Liberals and conservatives like to pose the debate on the minimum wage as a tool to reduce poverty. That distracts us from the labor vs. capital equation, in which workers have seen their share of national income fall significantly in the past three decades, while their productivity has accelerated. One brake on labor’s share is the fact that the minimum wage has stagnated, not keeping up with inflation, and not keeping up with increases in productivity. As Dean Baker notes (Minimum Wage: Who Decided Workers Should Fall Behind?, 02/18/2013), “(i)f the minimum wage had risen in step with productivity growth (since 1968) it would be over $16.50 an hour today. That is higher than the hourly wages earned by 40 percent of men and half of women.” (We could consider these as Ms. Romer’s “truly” disadvantaged — about 45 percent of workers in the United States.)
What has happened to that increase in productivity? It has been scarfed up in corporate profits and CEO compensation. What Ms. Romer ignores (strange, for a thoughtful economist) are the macro-economic effects of the positive redistributive powers of the minimum wage. Let’s assume that the 440,000 employees of McDonald’s get a 50 cent per hour increase, thanks to a bump in the minimum wage. That’s about a half of billion dollars a year of extra income for these employees. They will spend that money in their local communities, and that creates a multiplier effect with greater consumption and greater employment.

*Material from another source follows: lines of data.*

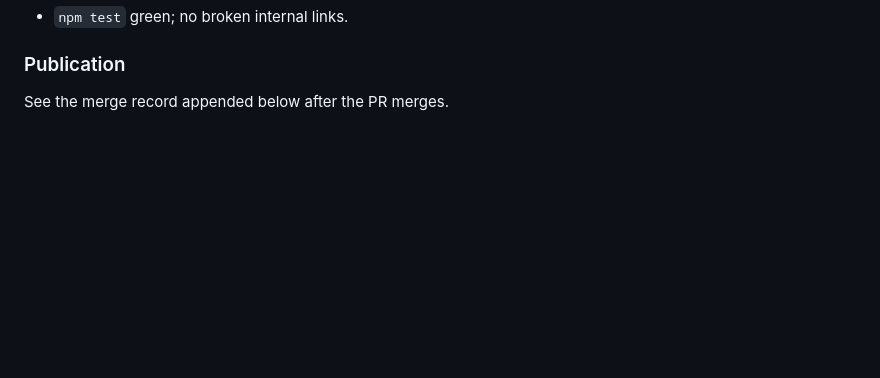
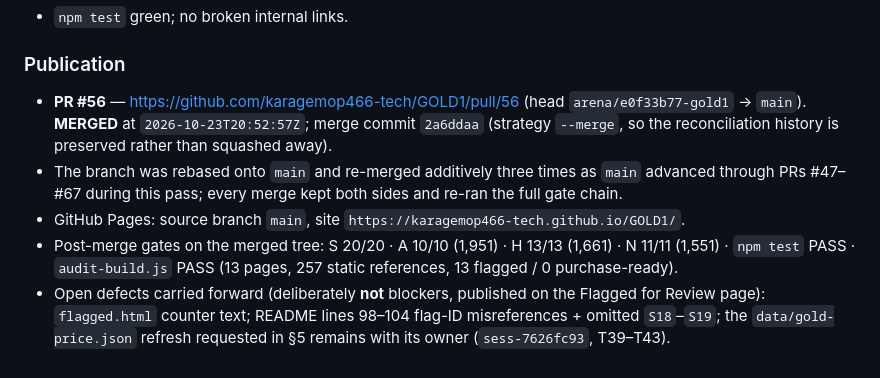
Before and after one commit to karagemop466-tech/GOLD1, a Markdown page: COORDINATION.md, the part around the change. Rendered like a GitHub page; blank space fills up the shorter version.

Commit message:
Record PR #56 merge + Pages publication in COORDINATION.md §20
Co-authored-by: arena-agent <297053741+arena-agent@users.noreply.github.com>

```diff
--- a/COORDINATION.md
+++ b/COORDINATION.md
@@ -968,4 +968,14 @@ derived from `data/rings.json` / `data/compliance.json` and must not contain the
 
 ### Publication
 
-See the merge record appended below after the PR merges.
+- **PR #56** — https://github.com/karagemop466-tech/GOLD1/pull/56 (head `arena/e0f33b77-gold1` → `main`).
+  **MERGED** at `2026-10-23T20:52:57Z`; merge commit `2a6ddaa` (strategy `--merge`, so the reconciliation
+  history is preserved rather than squashed away).
+- The branch was rebased onto `main` and re-merged additively three times as `main` advanced through PRs
+  #47–#67 during this pass; every merge kept both sides and re-ran the full gate chain.
+- GitHub Pages: source branch `main`, site `https://karagemop466-tech.github.io/GOLD1/`.
+- Post-merge gates on the merged tree: S 20/20 · A 10/10 (1,951) · H 13/13 (1,661) · N 11/11 (1,551) ·
+  `npm test` PASS · `audit-build.js` PASS (13 pages, 257 static references, 13 flagged / 0 purchase-ready).
+- Open defects carried forward (deliberately **not** blockers, published on the Flagged for Review page):
+  `flagged.html` counter text; README lines 98–104 flag-ID misreferences + omitted `S18`–`S19`; the
+  `data/gold-price.json` refresh requested in §5 remains with its owner (`sess-7626fc93`, T39–T43).
```
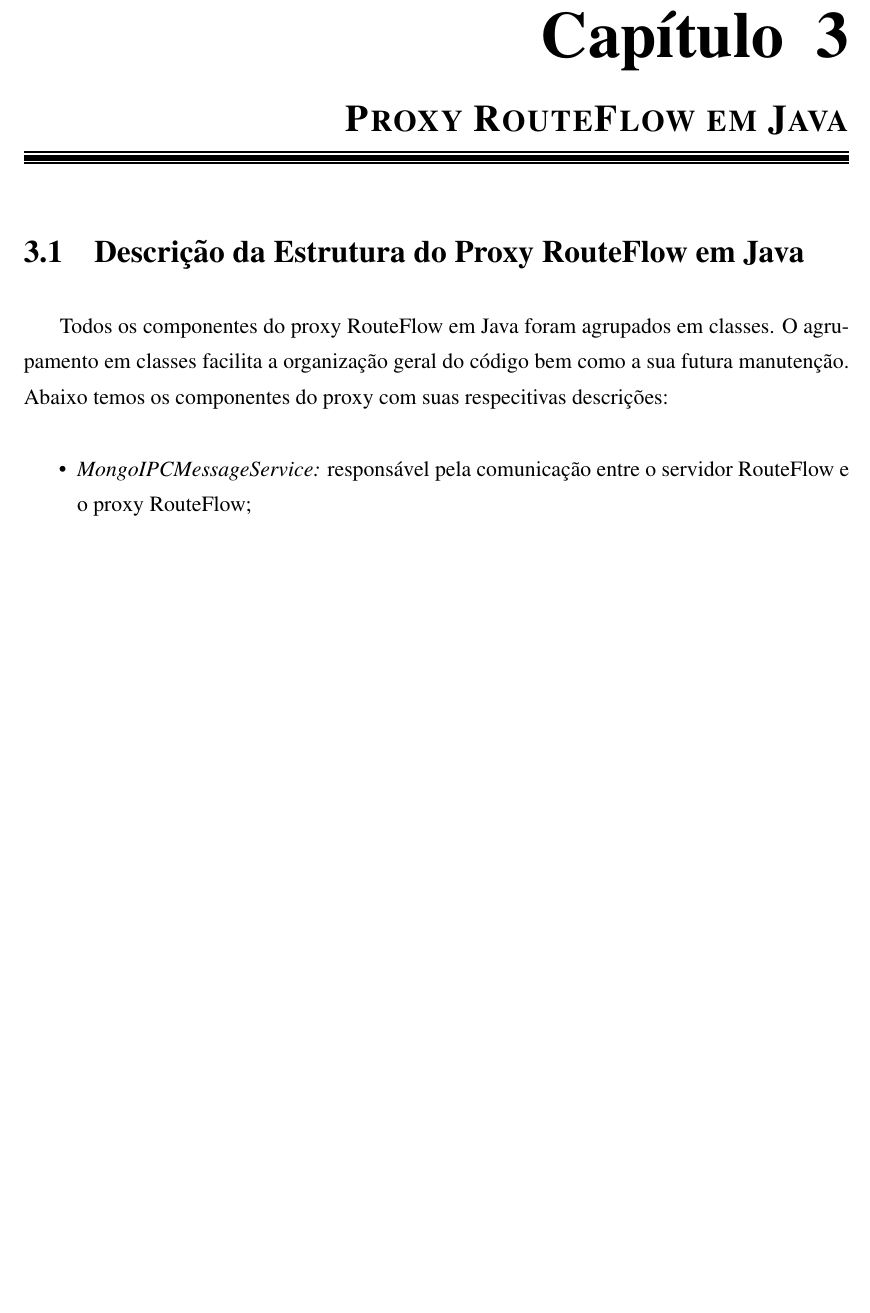
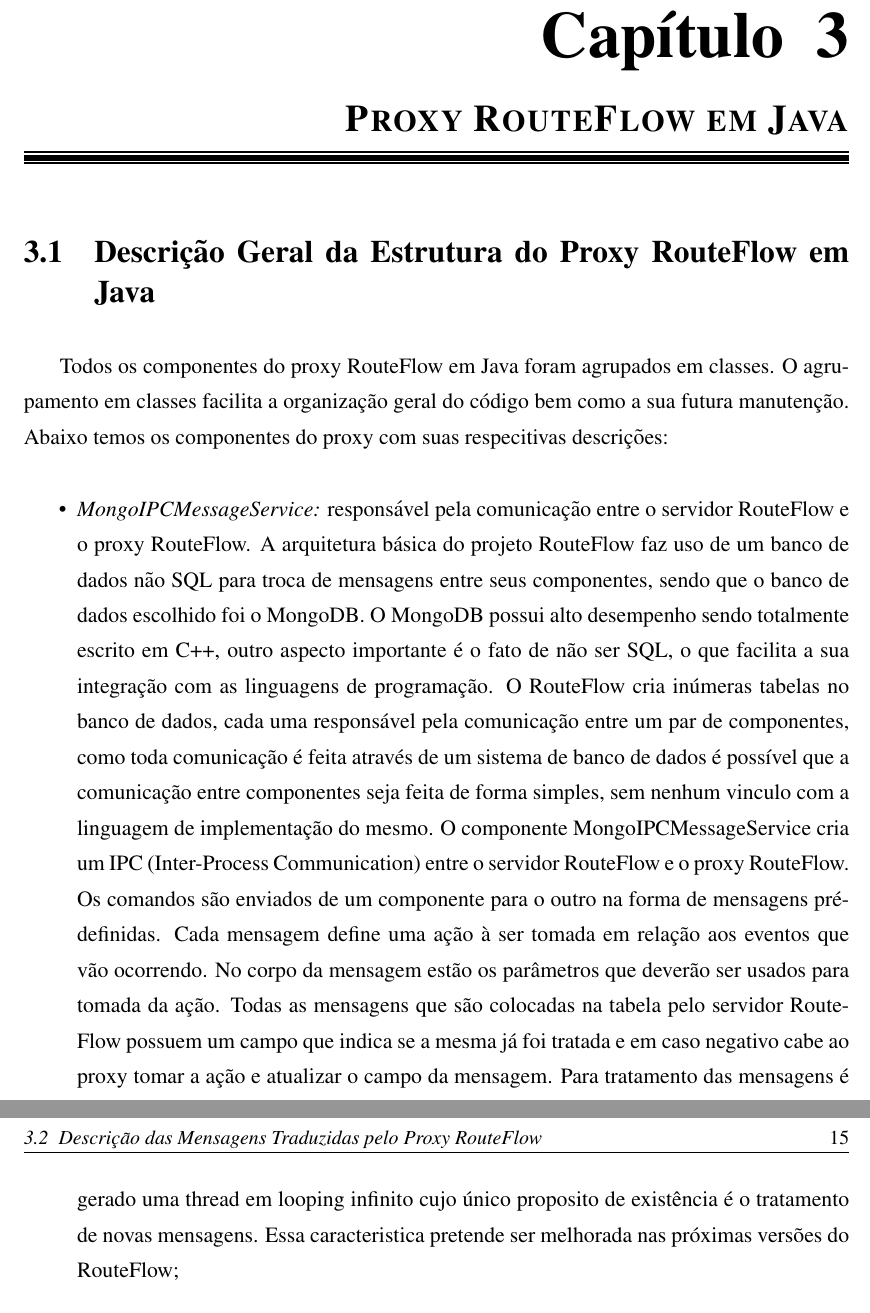
Before and after one commit to fabianomathilde-zz/TCC, a LaTeX thesis (bare_conf.tex, which reads proxy_routeflow.tex): part of page 15 of 19 before the commit and two parts of pages 15 and 16 of 20 after it, the two joined at a grey line, cut so that both start at the same text, the shorter picture padded with empty space. Compiled offline with pdfLaTeX; a LaTeX package or settings file that is missing is left out; a missing bibliography style is replaced by a similar one.

Commit message:
Melhoria da descricao dos componentes do proxy

```diff
--- a/proxy_routeflow.tex
+++ b/proxy_routeflow.tex
@@ -1,13 +1,12 @@
 \chapter{Proxy RouteFlow em Java}
 
-\section{Descrição da Estrutura do Proxy RouteFlow em Java}
+\section{Descrição Geral da Estrutura do Proxy RouteFlow em Java}
 
 Todos os componentes do proxy RouteFlow em Java foram agrupados em classes. O agrupamento em classes facilita a
-organização geral do código bem como a sua futura manutenção. Abaixo temos os componentes do proxy com suas respecitivas
-descrições:
+organização geral do código bem como a sua futura manutenção. Abaixo temos os componentes do proxy com suas respecitivas descrições:
 
 \begin{itemize}
-\item \textit{MongoIPCMessageService:} responsável pela comunicação entre o servidor RouteFlow e o proxy RouteFlow;
+\item \textit{MongoIPCMessageService:} responsável pela comunicação entre o servidor RouteFlow e o proxy RouteFlow. A arquitetura básica do projeto RouteFlow faz uso de um banco de dados não SQL para troca de mensagens entre seus componentes, sendo que o banco de dados escolhido foi o MongoDB. O MongoDB possui alto desempenho sendo totalmente escrito em C++, outro aspecto importante é o fato de não ser SQL, o que facilita a sua integração com as linguagens de programação. O RouteFlow cria inúmeras tabelas no banco de dados, cada uma responsável pela comunicação entre um par de componentes, como toda comunicação é feita através de um sistema de banco de dados é possível que a comunicação entre componentes seja feita de forma simples, sem nenhum vinculo com a linguagem de implementação do mesmo. O componente MongoIPCMessageService cria um IPC (Inter-Process Communication) entre o servidor RouteFlow e o proxy RouteFlow. Os comandos são enviados de um componente para o outro na forma de mensagens pré-definidas. Cada mensagem define uma ação à ser tomada em relação aos eventos que vão ocorrendo. No corpo da mensagem estão os parâmetros que deverão ser usados para tomada da ação. Todas as mensagens que são colocadas na tabela pelo servidor RouteFlow possuem um campo que indica se a mesma já foi tratada e em caso negativo cabe ao proxy tomar a ação e atualizar o campo da mensagem. Para tratamento das mensagens é gerado uma thread em looping infinito cujo único proposito de existência é o tratamento de novas mensagens. Essa caracteristica pretende ser melhorada nas próximas versões do RouteFlow;
 \item \textit{RFProtocolFactory:} responsável pela criação das mensagens do protocolo RouteFlow;
 \item \textit{RFProtocolProcessor:} responsável pelo processamento de mensagens vindas do servidor RouteFlow.
 \end{itemize}
```
Also changed, not shown: bare_conf.tex (+1 -0 lines).
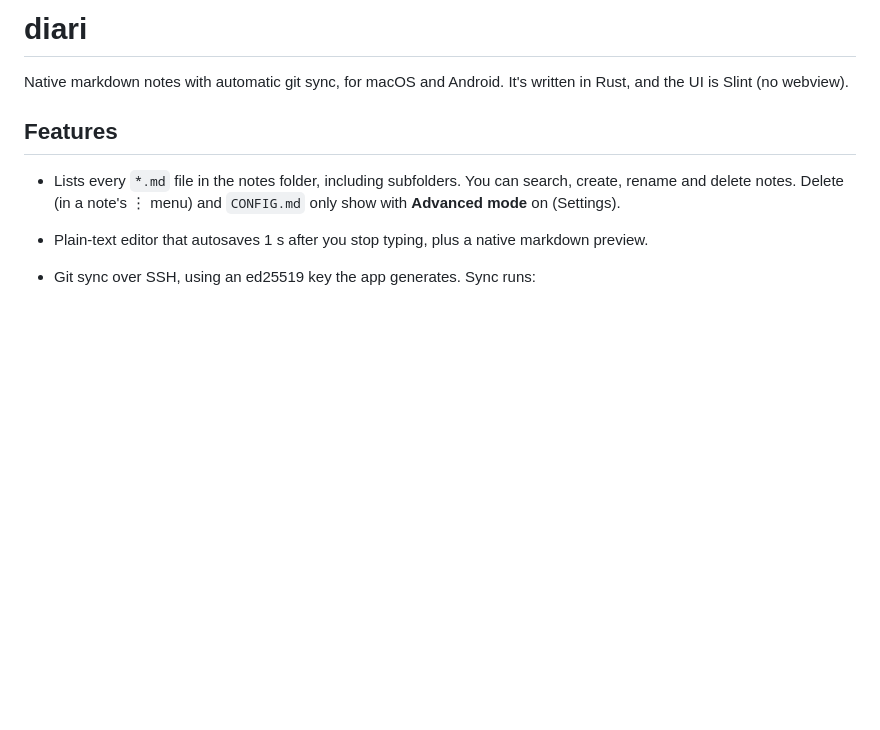
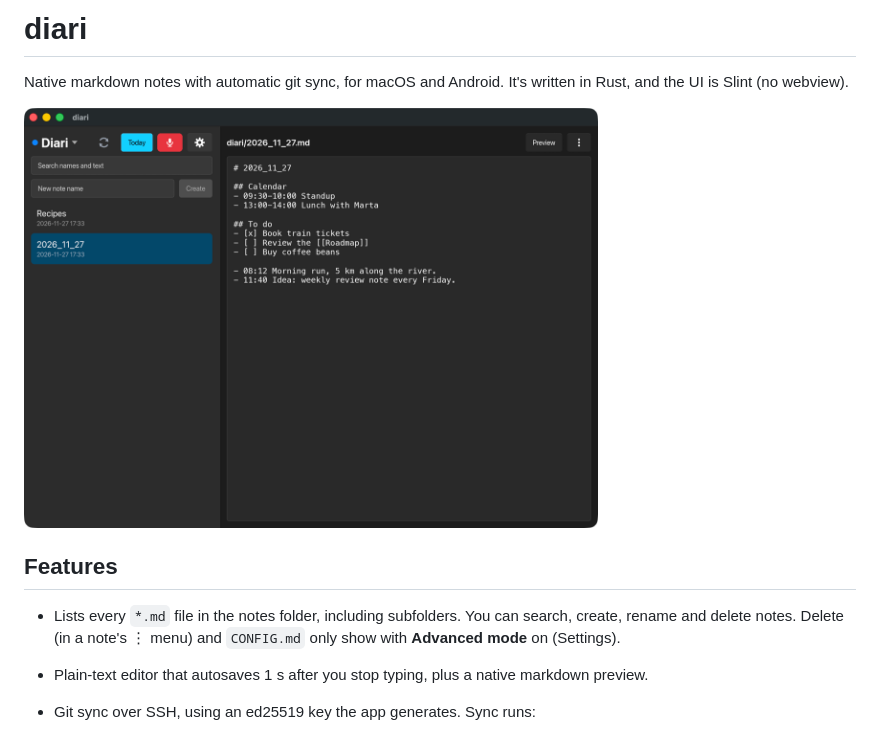
Before and after one commit to adria0/diari, a Markdown page: README.md, the part around the change. Drawn GitHub-style; pictures changed too: docs/screenshots/macos.png (added); blank space fills up the shorter version.

```diff
--- a/README.md
+++ b/README.md
@@ -1,6 +1,10 @@
 # diari
 
 Native markdown notes with automatic git sync, for macOS and Android. It's written in Rust, and the UI is Slint (no webview).
+
+<p>
+  <img src="docs/screenshots/macos.png" alt="diari on macOS" height="420">
+</p>
 
 ## Features
 - Lists every `*.md` file in the notes folder, including subfolders. You can search, create, rename and delete notes. Delete (in a note's ⋮ menu) and `CONFIG.md` only show with **Advanced mode** on (Settings).
```
Also changed, not shown: CLAUDE.md (added, +11 -0 lines), 1 other file.
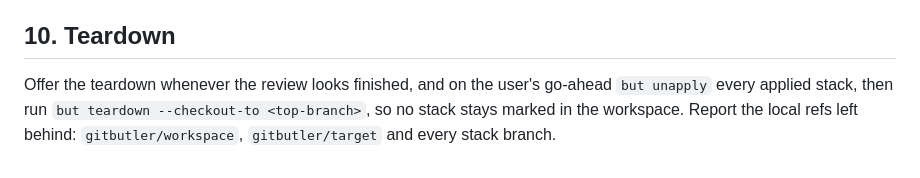
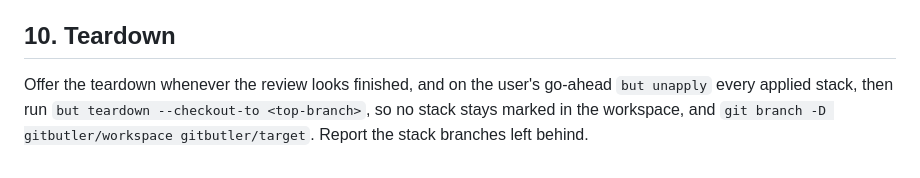
Before and after one commit to noel-lopez/skills, a Markdown page: skills/build-stack/SKILL.md, the part around the change. Rendered like a GitHub page.

Commit message:
feat(build-stack): delete the gitbutler refs on teardown

```diff
--- a/skills/build-stack/SKILL.md
+++ b/skills/build-stack/SKILL.md
@@ -123,4 +123,4 @@ Done when `but status -fv` shows the new commit on its branch, the branches abov
 
 ## 10. Teardown
 
-Offer the teardown whenever the review looks finished, and on the user's go-ahead `but unapply` every applied stack, then run `but teardown --checkout-to <top-branch>`, so no stack stays marked in the workspace. Report the local refs left behind: `gitbutler/workspace`, `gitbutler/target` and every stack branch.
+Offer the teardown whenever the review looks finished, and on the user's go-ahead `but unapply` every applied stack, then run `but teardown --checkout-to <top-branch>`, so no stack stays marked in the workspace, and `git branch -D gitbutler/workspace gitbutler/target`. Report the stack branches left behind.
```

What would happen in that money stayed in corporate profits or was given out as dividends? Half a billion dollars is about 10 percent of net income for McDonald’s. Shareholders might get an even bigger dividend. The CEO might see his pay bump up from $8 million to $9 million. Retained earnings could increase. Would the CEO and the shareholders spend an extra $300 million in consumer purchases in the United States? More likely, they’ll take another trip to Paris, or gamble some more in the stock market. None of that helps the U.S. economy. What would McDonald’s do with its extra $200 million? The U.S. market is saturated, so they will likely invest in new stores in other countries. Again, no help for the U.S.
Economics is not an objective science, as Ms. Romer might want us to believe. It is derived with unprovable assumptions, biases, and in most cases in America, a wish-based idolatry of the market. If anything, the stagnation of the minimum wage over the past thirty years is part of the transfer of income from low-income and middle class workers to the already privileged. Raising the minimum wage so that it keeps up with the increases in productivity of the American worker is not a half-rate measure. Rather, it is one important tool in rebuilding the middle class.
This column, by John Burbank, originally appeared in the Huffington Post business blog